Trisha rolled her eyes.  “That’s Sadie, Luann’s cousin in from Gatlinburg.  Said she’d shoot the soiree for cheap.”

“I might ask her ‘bout that camera she got there.  Been thinking about picking one up for myself.”

“I don’t recommend it.  She got a voice like a seagull getting a suppository.”  Mamie left Trisha attending to the final details of the Post Battle Reenactment Potluck sponsored by the Confederate Ladies’ League, Opossum Hill Chapter.  She cracked her bulging knuckles and shoved through the throngs of Johnny Rebs and Belle Boyds, scented with loosened dirt and chicken salad sandwiches.

“Nice camera there! Mind if I take a look?” Mamie said, blue veins popping between age spots on the backs of her hands as she reached for what she could now see was a Nikon D7000. Very expensive, indeed!  Sadie’s jade eyes betrayed surprise, but she quickly swung the camera, still balanced on its tripod, out of Mamie’s grasp.

Sadie apologized.  “I’m sorry.  Maybe later; I promised I’d get some shots of the troops while they’re still in uniform.”  Trisha was right about the voice, like a banshee even when speaking quietly.  Mamie rooted one finger into her own ear, trying to calm down the vellus hairs standing on end.  She never took her eyes off the Nikon. 

“Here,” Mamie said, “I just wanna see it for a sec.”

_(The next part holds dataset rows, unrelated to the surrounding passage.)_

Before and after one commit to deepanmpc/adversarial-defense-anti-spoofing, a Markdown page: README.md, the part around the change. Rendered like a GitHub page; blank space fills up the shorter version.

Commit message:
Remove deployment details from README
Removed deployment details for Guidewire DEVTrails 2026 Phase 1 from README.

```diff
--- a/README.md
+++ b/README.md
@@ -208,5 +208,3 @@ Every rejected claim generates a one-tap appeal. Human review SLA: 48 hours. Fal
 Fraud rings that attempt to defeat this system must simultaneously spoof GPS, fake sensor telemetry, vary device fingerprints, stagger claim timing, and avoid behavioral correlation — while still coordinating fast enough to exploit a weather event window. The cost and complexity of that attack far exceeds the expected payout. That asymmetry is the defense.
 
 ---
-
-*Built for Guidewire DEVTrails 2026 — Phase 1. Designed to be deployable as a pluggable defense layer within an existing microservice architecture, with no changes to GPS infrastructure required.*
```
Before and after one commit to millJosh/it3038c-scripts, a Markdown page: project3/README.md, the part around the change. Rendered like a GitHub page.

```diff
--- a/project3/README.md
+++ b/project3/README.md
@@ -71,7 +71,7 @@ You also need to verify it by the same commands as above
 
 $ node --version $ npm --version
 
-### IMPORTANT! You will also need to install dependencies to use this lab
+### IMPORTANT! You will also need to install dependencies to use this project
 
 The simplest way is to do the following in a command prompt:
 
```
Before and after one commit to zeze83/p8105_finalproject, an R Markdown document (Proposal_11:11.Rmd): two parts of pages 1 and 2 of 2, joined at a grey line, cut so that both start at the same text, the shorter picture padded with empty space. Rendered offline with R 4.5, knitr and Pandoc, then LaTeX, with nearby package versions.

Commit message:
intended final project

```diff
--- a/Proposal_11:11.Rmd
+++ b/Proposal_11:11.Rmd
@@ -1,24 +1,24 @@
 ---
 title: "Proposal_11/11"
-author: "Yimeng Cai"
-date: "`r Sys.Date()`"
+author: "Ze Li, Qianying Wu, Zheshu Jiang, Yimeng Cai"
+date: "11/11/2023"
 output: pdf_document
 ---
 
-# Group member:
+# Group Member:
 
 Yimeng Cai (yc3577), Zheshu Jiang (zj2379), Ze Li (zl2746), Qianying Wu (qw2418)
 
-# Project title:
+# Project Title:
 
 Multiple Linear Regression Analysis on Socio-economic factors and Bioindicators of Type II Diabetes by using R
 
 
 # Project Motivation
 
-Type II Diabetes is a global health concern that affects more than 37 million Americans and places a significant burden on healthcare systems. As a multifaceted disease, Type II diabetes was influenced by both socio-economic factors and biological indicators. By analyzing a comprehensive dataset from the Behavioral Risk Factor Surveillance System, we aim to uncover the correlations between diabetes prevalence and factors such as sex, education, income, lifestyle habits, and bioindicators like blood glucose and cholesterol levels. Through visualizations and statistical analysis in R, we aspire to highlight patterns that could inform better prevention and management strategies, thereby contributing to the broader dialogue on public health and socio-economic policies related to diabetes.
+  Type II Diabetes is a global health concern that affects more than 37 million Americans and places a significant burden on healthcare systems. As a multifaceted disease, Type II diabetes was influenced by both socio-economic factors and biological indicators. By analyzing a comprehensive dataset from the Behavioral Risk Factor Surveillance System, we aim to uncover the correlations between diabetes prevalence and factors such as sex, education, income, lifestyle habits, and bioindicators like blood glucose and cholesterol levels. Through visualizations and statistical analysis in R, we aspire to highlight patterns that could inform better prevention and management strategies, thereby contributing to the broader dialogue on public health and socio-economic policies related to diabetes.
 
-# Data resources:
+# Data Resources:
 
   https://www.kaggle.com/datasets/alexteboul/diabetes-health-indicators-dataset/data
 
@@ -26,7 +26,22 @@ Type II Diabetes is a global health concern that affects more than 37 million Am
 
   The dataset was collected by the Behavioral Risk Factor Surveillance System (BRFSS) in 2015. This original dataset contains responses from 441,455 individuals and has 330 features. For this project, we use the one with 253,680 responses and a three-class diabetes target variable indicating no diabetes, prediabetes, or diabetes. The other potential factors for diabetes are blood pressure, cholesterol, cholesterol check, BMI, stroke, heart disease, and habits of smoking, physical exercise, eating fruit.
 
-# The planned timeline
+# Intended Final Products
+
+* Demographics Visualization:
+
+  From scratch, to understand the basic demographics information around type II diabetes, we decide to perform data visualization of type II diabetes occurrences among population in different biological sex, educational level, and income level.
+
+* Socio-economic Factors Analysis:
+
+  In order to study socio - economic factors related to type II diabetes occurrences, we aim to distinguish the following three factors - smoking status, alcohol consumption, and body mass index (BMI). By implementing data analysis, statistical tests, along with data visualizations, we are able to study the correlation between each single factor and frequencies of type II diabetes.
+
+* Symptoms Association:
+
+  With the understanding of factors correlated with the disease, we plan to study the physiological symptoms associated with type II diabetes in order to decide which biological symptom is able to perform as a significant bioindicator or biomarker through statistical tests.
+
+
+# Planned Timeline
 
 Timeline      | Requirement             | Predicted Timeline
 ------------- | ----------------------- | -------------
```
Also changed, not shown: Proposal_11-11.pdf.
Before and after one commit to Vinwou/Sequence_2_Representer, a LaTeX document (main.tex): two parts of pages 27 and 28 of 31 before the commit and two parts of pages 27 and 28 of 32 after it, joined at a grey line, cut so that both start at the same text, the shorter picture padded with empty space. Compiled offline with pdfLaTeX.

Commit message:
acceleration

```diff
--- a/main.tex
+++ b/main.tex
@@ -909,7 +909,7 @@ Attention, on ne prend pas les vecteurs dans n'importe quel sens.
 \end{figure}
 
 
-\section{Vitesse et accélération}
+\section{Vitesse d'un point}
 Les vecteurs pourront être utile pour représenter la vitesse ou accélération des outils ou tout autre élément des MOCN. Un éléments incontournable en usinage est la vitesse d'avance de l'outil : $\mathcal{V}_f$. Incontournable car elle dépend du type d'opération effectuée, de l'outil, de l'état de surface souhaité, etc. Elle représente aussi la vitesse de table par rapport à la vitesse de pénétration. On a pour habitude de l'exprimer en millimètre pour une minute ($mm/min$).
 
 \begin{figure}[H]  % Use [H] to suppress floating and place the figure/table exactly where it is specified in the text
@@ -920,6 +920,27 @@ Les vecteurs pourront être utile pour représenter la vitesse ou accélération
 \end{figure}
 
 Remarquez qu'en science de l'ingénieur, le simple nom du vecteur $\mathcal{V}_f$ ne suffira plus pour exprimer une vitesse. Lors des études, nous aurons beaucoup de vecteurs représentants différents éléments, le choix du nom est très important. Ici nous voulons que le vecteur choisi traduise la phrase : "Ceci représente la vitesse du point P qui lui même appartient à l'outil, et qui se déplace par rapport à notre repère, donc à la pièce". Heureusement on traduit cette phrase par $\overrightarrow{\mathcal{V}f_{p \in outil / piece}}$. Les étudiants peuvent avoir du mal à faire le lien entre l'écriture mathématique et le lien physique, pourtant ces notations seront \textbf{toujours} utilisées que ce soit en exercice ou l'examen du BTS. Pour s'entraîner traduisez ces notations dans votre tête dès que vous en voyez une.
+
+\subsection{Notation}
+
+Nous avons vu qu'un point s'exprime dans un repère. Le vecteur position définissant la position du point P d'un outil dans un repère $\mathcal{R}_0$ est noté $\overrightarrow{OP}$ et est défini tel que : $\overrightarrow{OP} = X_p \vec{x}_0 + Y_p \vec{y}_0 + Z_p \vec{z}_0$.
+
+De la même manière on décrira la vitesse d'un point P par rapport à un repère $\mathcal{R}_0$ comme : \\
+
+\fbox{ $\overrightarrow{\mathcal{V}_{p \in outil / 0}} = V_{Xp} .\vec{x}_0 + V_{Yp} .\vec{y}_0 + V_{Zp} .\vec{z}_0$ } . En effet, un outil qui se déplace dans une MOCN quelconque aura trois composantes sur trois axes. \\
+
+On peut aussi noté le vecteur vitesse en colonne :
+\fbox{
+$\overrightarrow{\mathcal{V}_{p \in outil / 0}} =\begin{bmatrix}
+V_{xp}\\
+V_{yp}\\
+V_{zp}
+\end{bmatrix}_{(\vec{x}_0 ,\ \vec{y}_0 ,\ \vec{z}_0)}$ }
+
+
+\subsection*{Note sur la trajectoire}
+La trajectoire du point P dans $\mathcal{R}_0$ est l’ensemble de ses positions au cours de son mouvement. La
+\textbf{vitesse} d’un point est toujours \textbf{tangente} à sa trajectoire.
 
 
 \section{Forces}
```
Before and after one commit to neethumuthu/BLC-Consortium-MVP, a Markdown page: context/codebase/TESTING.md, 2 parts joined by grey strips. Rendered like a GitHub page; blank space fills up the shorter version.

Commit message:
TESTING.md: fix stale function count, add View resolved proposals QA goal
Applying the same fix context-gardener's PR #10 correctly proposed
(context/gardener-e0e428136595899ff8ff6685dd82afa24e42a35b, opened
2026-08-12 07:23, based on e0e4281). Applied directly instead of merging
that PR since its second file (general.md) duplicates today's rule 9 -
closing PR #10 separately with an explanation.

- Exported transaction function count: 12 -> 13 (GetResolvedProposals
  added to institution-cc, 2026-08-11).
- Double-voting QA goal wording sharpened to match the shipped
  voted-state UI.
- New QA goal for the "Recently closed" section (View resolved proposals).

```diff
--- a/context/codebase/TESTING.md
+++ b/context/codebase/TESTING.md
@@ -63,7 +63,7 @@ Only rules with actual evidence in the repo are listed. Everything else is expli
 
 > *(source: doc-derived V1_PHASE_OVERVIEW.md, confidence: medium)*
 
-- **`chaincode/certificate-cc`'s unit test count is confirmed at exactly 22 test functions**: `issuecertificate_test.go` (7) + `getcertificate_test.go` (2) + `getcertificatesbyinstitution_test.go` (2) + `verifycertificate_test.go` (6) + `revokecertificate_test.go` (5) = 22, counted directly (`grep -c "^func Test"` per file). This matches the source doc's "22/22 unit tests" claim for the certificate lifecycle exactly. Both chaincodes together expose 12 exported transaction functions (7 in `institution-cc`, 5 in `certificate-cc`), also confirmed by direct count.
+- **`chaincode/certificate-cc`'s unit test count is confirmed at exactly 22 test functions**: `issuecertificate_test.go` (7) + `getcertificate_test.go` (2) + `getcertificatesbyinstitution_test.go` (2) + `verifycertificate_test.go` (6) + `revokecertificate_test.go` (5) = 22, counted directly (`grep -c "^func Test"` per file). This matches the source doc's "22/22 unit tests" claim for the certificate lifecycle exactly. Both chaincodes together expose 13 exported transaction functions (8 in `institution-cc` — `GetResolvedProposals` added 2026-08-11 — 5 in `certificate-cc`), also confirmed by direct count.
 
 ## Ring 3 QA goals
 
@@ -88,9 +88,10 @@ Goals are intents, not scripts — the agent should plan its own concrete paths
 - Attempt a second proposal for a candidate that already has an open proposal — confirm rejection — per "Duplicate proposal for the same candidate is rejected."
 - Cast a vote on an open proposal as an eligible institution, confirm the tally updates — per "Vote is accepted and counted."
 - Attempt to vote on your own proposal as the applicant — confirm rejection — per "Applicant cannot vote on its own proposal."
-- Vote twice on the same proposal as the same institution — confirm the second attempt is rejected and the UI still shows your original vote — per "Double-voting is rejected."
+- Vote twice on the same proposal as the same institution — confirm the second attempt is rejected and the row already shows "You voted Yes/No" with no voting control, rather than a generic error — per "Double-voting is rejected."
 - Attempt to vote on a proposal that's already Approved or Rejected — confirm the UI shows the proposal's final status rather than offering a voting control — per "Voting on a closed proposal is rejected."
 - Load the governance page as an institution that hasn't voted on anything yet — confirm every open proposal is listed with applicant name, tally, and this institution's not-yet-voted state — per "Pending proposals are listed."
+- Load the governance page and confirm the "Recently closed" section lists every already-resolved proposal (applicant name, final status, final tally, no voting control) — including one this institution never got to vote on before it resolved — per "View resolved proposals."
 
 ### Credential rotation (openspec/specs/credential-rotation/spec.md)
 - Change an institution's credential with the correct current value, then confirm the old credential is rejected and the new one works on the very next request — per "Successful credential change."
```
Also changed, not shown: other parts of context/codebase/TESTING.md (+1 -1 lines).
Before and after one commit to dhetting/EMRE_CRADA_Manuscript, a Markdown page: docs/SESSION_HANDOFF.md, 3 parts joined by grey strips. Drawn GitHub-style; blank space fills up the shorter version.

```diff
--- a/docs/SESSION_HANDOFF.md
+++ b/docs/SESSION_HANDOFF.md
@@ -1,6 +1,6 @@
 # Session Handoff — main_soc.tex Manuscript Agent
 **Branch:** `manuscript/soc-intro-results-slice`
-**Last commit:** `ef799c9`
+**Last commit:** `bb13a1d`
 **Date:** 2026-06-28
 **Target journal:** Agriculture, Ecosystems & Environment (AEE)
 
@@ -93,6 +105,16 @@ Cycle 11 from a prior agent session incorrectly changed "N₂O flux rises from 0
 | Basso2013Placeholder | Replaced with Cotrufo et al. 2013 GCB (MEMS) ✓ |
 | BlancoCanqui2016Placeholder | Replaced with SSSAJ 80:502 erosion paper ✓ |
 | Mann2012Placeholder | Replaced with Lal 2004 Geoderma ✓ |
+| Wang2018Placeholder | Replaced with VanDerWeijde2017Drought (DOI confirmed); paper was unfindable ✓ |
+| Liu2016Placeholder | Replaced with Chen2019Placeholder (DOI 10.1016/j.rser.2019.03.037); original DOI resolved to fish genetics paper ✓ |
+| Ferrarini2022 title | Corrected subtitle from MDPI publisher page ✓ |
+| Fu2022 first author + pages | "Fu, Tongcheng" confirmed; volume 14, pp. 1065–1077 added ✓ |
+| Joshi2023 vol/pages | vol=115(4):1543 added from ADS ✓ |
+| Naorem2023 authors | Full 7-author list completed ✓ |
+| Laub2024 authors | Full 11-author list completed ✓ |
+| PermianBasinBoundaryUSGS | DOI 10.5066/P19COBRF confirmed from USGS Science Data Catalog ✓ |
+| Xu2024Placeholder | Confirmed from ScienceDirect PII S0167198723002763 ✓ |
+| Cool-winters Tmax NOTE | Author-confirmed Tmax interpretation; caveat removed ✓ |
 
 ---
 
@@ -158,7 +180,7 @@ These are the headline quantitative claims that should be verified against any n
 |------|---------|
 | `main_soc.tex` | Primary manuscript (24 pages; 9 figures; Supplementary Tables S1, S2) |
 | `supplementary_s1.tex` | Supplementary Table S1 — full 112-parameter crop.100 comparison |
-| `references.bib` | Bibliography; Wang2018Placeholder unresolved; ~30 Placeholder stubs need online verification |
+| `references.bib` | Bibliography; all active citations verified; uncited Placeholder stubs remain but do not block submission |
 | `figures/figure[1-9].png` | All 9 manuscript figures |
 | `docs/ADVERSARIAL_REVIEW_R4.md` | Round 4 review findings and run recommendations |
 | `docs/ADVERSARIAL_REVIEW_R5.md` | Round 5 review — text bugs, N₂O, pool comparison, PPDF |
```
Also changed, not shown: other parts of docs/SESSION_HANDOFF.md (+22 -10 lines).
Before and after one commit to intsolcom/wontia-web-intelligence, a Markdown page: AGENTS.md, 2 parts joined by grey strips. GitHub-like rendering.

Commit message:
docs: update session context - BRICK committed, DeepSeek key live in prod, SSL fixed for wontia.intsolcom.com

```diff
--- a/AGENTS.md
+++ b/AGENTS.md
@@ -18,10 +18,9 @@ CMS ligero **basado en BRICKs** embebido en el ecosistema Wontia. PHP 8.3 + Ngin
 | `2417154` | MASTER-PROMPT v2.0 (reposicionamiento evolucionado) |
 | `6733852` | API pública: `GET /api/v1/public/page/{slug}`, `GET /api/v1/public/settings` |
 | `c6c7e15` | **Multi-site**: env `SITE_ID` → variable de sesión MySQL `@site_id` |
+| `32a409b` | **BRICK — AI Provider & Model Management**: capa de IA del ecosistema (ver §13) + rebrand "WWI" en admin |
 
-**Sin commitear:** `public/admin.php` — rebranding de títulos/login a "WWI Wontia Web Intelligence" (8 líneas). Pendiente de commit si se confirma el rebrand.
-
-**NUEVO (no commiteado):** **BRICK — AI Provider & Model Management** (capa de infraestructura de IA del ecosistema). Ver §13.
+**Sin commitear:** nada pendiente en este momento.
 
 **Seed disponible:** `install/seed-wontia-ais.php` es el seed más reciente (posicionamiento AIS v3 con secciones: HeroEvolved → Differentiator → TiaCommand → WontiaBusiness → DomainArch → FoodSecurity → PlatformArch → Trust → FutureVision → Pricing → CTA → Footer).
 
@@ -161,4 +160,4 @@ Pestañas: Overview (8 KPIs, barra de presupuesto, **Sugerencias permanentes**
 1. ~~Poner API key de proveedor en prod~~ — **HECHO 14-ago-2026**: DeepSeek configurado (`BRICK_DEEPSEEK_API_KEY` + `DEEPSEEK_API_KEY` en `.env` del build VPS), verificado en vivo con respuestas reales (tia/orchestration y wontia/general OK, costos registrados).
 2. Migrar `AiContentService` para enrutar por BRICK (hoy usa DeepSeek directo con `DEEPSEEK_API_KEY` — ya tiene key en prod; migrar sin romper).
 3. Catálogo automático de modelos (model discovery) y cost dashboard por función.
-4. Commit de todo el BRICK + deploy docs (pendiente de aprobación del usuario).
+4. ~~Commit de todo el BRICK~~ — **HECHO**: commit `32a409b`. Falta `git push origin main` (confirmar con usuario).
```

“No,” Sadie said, clutching the camera with both hands, looking like a kid about to get her lunch money stolen.

“Hey, ma’am, Sadie,” a man with taped-on sideburns called. “Where you want us?”  He stood with his sweaty combat unit, replica bayonets slung over their out-of-shape shoulders. Mamie watched as Sadie kept one hand on her camera, and with the other, she the waved the grey-clad soldiers toward a well-lit white wall.

“Little more, little more. Stop!”  Sadie said.  “Now forward. Too far! Back up a little.”  Mamie watched Sadie’s grip relax as her focus shifted to the men.  Mamie eyed the redhead, tall but timid, young but unsure of herself. She was sure she could take her in a fight; however, she didn’t think she could make off with the camera, not without causing a scene.

Mamie’s eyes dropped to those dumb brown heels. What’s a girl this tall need high-heels for anyway? Then she noticed behind the shoes a zipper case, where Sadie kept her extra lenses.  Yes.  Mamie scanned the room, but no one was paying her any attention.  She stooped to pick up the lenses and tucked them under her left arm.  Sadie bent forward, studying her subjects, taking her time to make sure every uniform was in the frame.

On her way out, Mamie rammed Sadie with her right shoulder, ruining the shot. Her upper lip curled, a dog snarl.  “I didn’t wanna look at your damn camera, anyway.”


From Chattanooga, Lindsey Walker writes prose and poetry with a southern accent.  She won the award for nonfiction from the League for Innovation, the Marcia Barton Award for fiction, and the Loft Poetry Contest.  Her work appears in Red River Review and Luna Station Quarterly.  Find more at


© Lindsey Walker

Muscadine Lines: A Southern Journal ISSN 1554-8449, Copyright © 2004-2012